- **Exercise objective**: Your answer should be a single number: how many lines in the data below hold the string "cells".

Image comparison data:

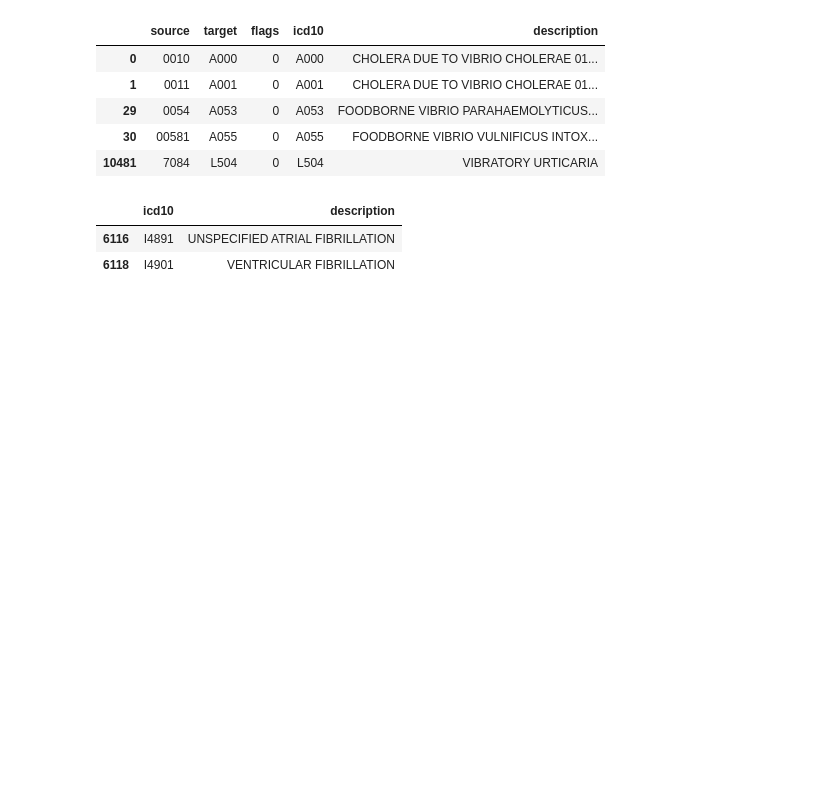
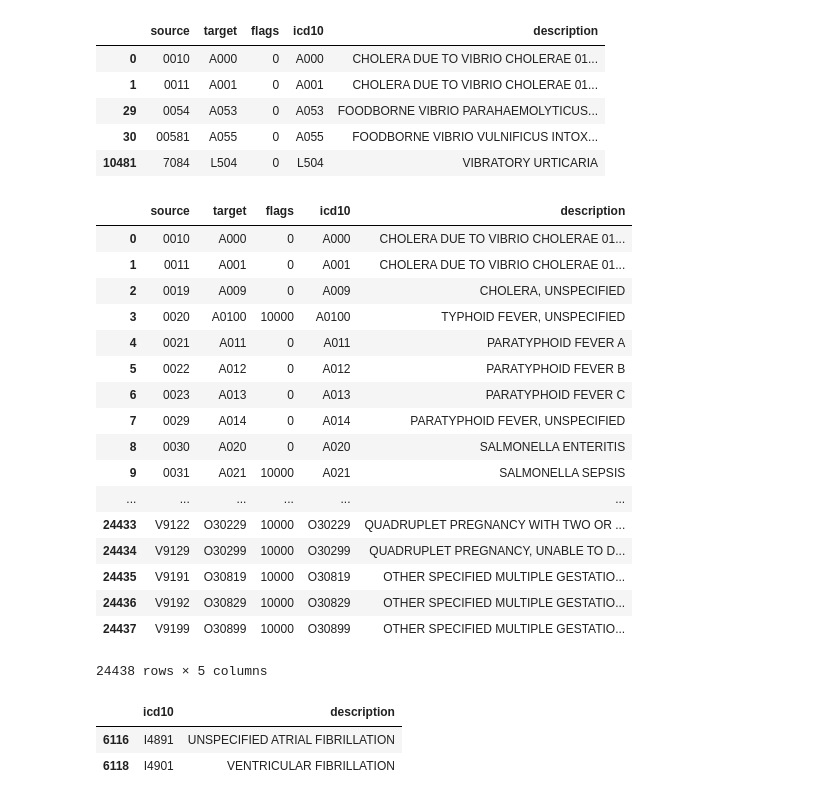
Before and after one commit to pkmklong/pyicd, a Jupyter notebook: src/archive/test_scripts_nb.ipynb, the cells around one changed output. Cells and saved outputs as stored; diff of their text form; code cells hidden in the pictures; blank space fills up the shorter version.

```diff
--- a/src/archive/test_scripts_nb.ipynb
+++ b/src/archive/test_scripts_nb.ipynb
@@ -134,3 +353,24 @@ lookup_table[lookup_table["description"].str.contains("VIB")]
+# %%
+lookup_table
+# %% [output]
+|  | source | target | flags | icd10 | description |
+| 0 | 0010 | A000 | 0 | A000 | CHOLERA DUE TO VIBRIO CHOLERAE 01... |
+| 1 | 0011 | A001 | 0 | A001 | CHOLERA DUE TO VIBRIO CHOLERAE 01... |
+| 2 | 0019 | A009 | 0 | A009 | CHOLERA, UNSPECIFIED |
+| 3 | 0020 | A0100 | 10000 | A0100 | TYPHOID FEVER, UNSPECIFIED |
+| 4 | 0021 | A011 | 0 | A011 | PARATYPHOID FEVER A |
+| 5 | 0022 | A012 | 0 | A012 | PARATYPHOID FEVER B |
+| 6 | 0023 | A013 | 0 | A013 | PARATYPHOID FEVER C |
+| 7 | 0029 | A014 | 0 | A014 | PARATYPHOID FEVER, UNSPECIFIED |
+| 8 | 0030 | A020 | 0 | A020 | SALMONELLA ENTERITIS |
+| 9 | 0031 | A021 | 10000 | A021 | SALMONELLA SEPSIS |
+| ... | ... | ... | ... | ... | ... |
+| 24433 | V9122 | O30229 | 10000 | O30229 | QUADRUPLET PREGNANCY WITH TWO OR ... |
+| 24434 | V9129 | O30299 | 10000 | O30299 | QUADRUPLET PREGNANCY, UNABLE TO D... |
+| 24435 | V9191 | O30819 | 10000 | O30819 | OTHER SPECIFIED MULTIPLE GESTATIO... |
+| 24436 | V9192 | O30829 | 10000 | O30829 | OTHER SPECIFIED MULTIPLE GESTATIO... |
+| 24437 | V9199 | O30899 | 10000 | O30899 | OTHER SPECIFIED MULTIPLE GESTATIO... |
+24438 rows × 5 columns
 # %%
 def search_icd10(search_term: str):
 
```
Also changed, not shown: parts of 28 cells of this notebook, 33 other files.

---

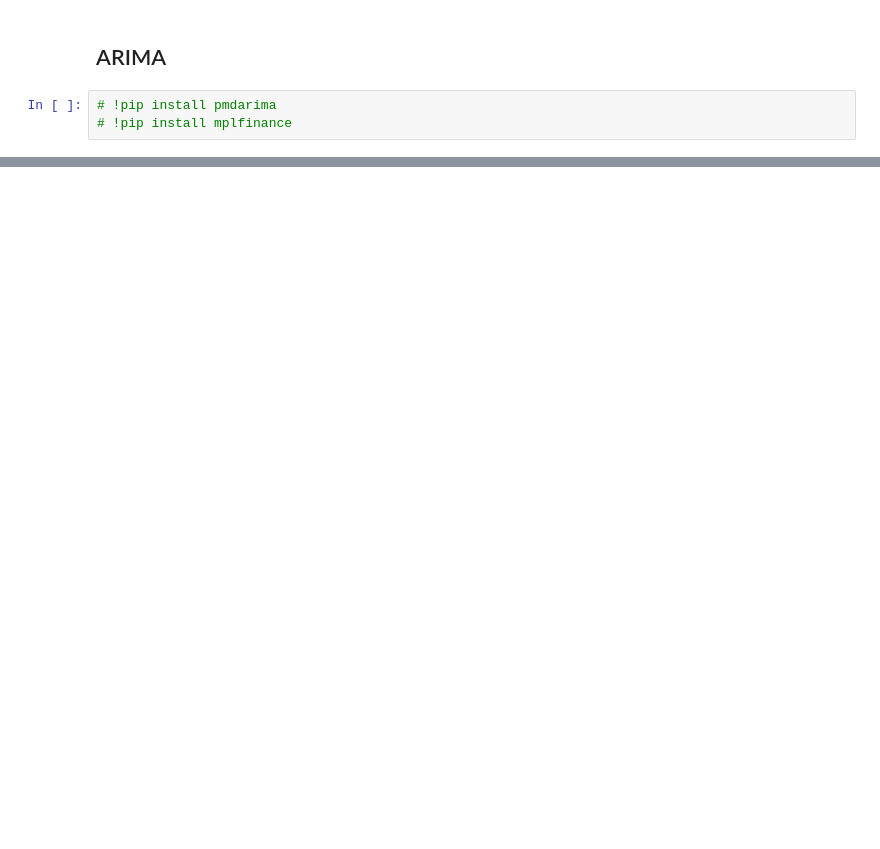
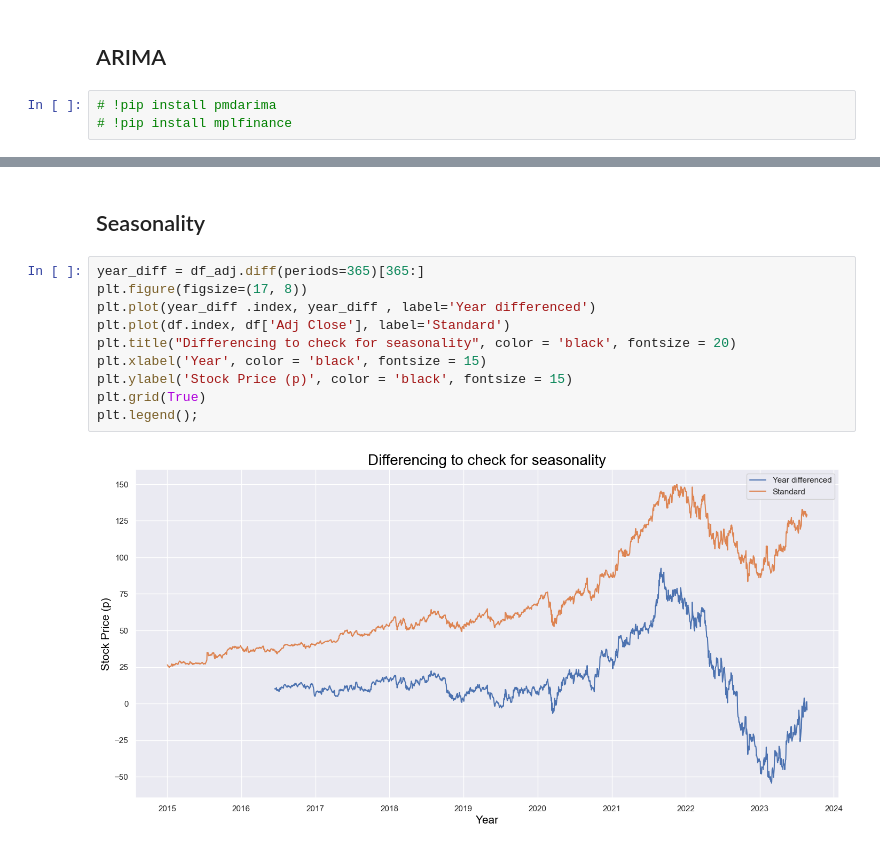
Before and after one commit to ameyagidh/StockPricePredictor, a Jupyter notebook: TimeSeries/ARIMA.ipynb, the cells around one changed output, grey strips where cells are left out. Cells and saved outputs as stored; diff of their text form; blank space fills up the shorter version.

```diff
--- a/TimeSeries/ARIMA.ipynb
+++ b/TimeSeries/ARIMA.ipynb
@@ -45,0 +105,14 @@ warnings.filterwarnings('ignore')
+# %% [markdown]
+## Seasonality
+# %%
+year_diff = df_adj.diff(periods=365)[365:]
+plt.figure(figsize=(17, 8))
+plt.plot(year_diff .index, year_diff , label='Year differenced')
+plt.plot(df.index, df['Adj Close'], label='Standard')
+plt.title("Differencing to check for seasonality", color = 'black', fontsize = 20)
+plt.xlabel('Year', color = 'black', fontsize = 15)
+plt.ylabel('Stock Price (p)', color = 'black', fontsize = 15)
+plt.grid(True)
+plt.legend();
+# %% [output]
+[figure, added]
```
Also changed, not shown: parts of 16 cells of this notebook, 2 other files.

- **Task result**: 4